Transcatheter Aortic Valve Implantation
What is transcatheter aortic valve implantation?
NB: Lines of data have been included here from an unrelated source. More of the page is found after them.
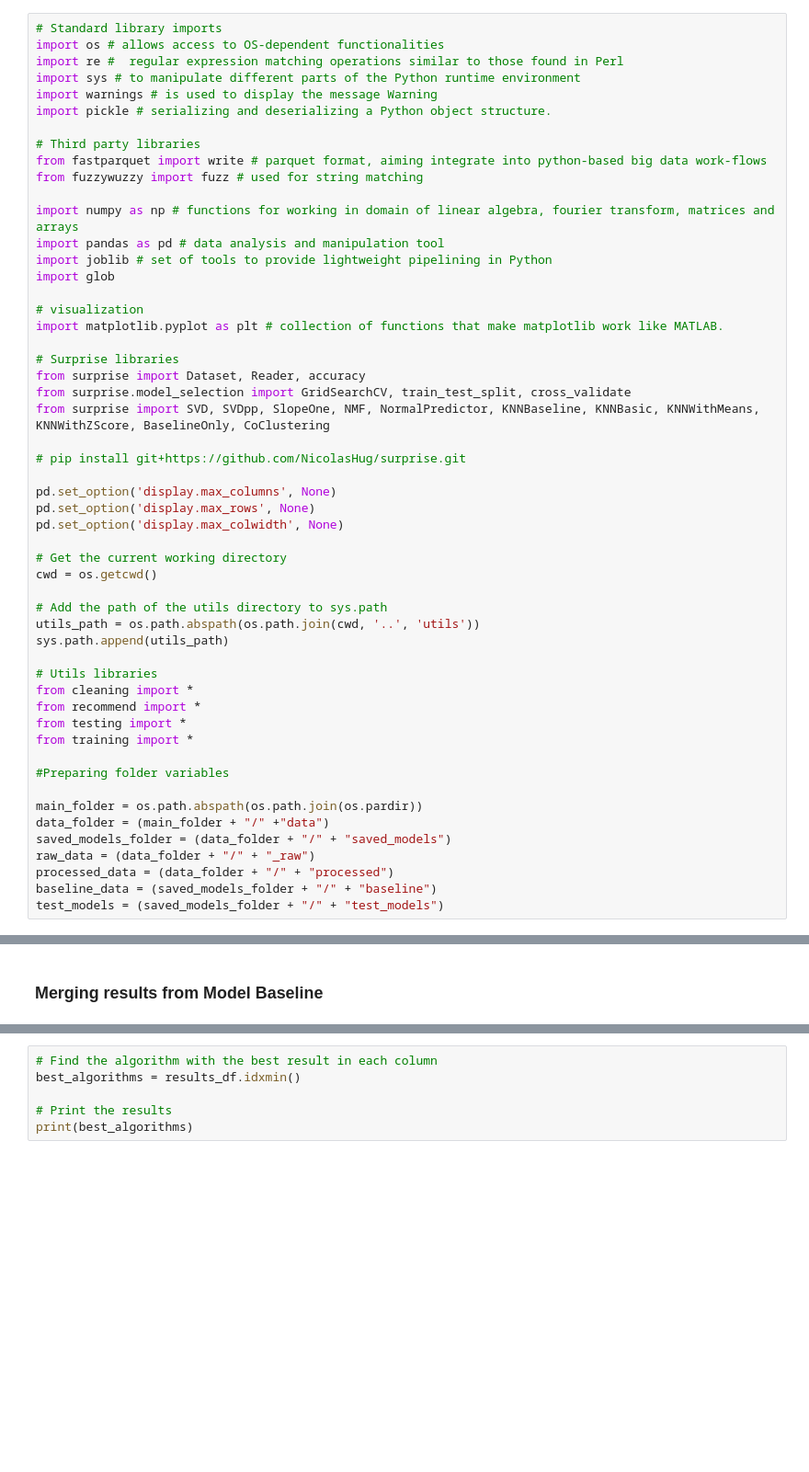
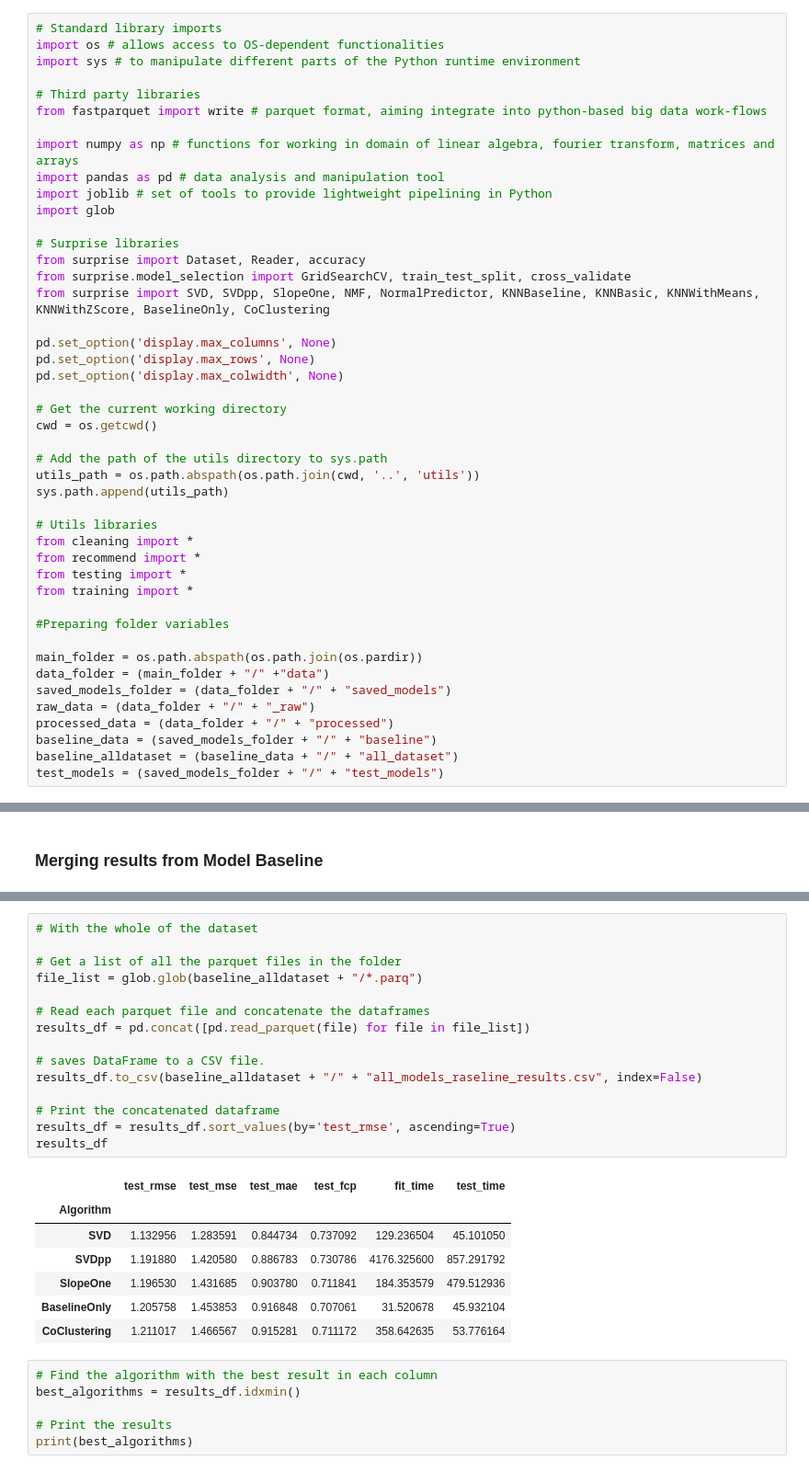
Before and after one commit to RealXun/Anime_recommendation_system, a Jupyter notebook: src/notebooks/supervised_user_based_collaborative_filtering.ipynb, the cells around one changed output, grey strips where cells are left out. Shown at 92% size. Cells and saved outputs as stored; diff of their text form; blank space fills up the shorter version.

```diff
--- a/src/notebooks/supervised_user_based_collaborative_filtering.ipynb
+++ b/src/notebooks/supervised_user_based_collaborative_filtering.ipynb
@@ -5,29 +5,20 @@
 # %%
 # Standard library imports
 import os # allows access to OS-dependent functionalities
-import re #  regular expression matching operations similar to those found in Perl
 import sys # to manipulate different parts of the Python runtime environment
-import warnings # is used to display the message Warning
-import pickle # serializing and deserializing a Python object structure.
 
 # Third party libraries
 from fastparquet import write # parquet format, aiming integrate into python-based big data work-flows
-from fuzzywuzzy import fuzz # used for string matching
 
 import numpy as np # functions for working in domain of linear algebra, fourier transform, matrices and arrays
 import pandas as pd # data analysis and manipulation tool
 import joblib # set of tools to provide lightweight pipelining in Python
 import glob
 
-# visualization
-import matplotlib.pyplot as plt # collection of functions that make matplotlib work like MATLAB.
-
 # Surprise libraries
 from surprise import Dataset, Reader, accuracy
 from surprise.model_selection import GridSearchCV, train_test_split, cross_validate
 from surprise import SVD, SVDpp, SlopeOne, NMF, NormalPredictor, KNNBaseline, KNNBasic, KNNWithMeans, KNNWithZScore, BaselineOnly, CoClustering
-
-# pip install git+https://github.com/NicolasHug/surprise.git
 
 pd.set_option('display.max_columns', None)
 pd.set_option('display.max_rows', None)
@@ -54,6 +45,7 @@ saved_models_folder = (data_folder + "/" + "saved_models")
 raw_data = (data_folder + "/" + "_raw")
 processed_data = (data_folder + "/" + "processed")
 baseline_data = (saved_models_folder + "/" + "baseline")
+baseline_alldataset = (baseline_data + "/" + "all_dataset")
 test_models = (saved_models_folder + "/" + "test_models")
 # %% [markdown]
 ## Loading and cleaning data
@@ -287,3 +280,26 @@ results_df
+# %%
+# With the whole of the dataset
+
+# Get a list of all the parquet files in the folder
+file_list = glob.glob(baseline_alldataset + "/*.parq")
+
+# Read each parquet file and concatenate the dataframes
+results_df = pd.concat([pd.read_parquet(file) for file in file_list])
+
+# saves DataFrame to a CSV file.
+results_df.to_csv(baseline_alldataset + "/" + "all_models_raseline_results.csv", index=False)
+
+# Print the concatenated dataframe
+results_df = results_df.sort_values(by='test_rmse', ascending=True)
+results_df
+# %% [output]
+|  | test_rmse | test_mse | test_mae | test_fcp | fit_time | test_time |
+| Algorithm |  |  |  |  |  |  |
+| SVD | 1.132956 | 1.283591 | 0.844734 | 0.737092 | 129.236504 | 45.101050 |
+| SVDpp | 1.191880 | 1.420580 | 0.886783 | 0.730786 | 4176.325600 | 857.291792 |
+| SlopeOne | 1.196530 | 1.431685 | 0.903780 | 0.711841 | 184.353579 | 479.512936 |
+| BaselineOnly | 1.205758 | 1.453853 | 0.916848 | 0.707061 | 31.520678 | 45.932104 |
+| CoClustering | 1.211017 | 1.466567 | 0.915281 | 0.711172 | 358.642635 | 53.776164 |
 # %%
 # Find the algorithm with the best result in each column
 best_algorithms = results_df.idxmin()
```
Also changed, not shown: parts of 18 cells of this notebook, 56 other files.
Transcatheter aortic valve implantation (TAVI), also referred to as transcatheter aortic valve replacement (TAVR), is a procedure that replaces your diseased aortic valve with a man-made valve. The TAVI procedure has been recommended to you as an alternative to open heart surgery. The old heart valve is not removed but acts like an anchor for the new heart valve. This procedure is done through small cuts (incisions) using a long, thin tube (catheter), X-rays, and ultrasound.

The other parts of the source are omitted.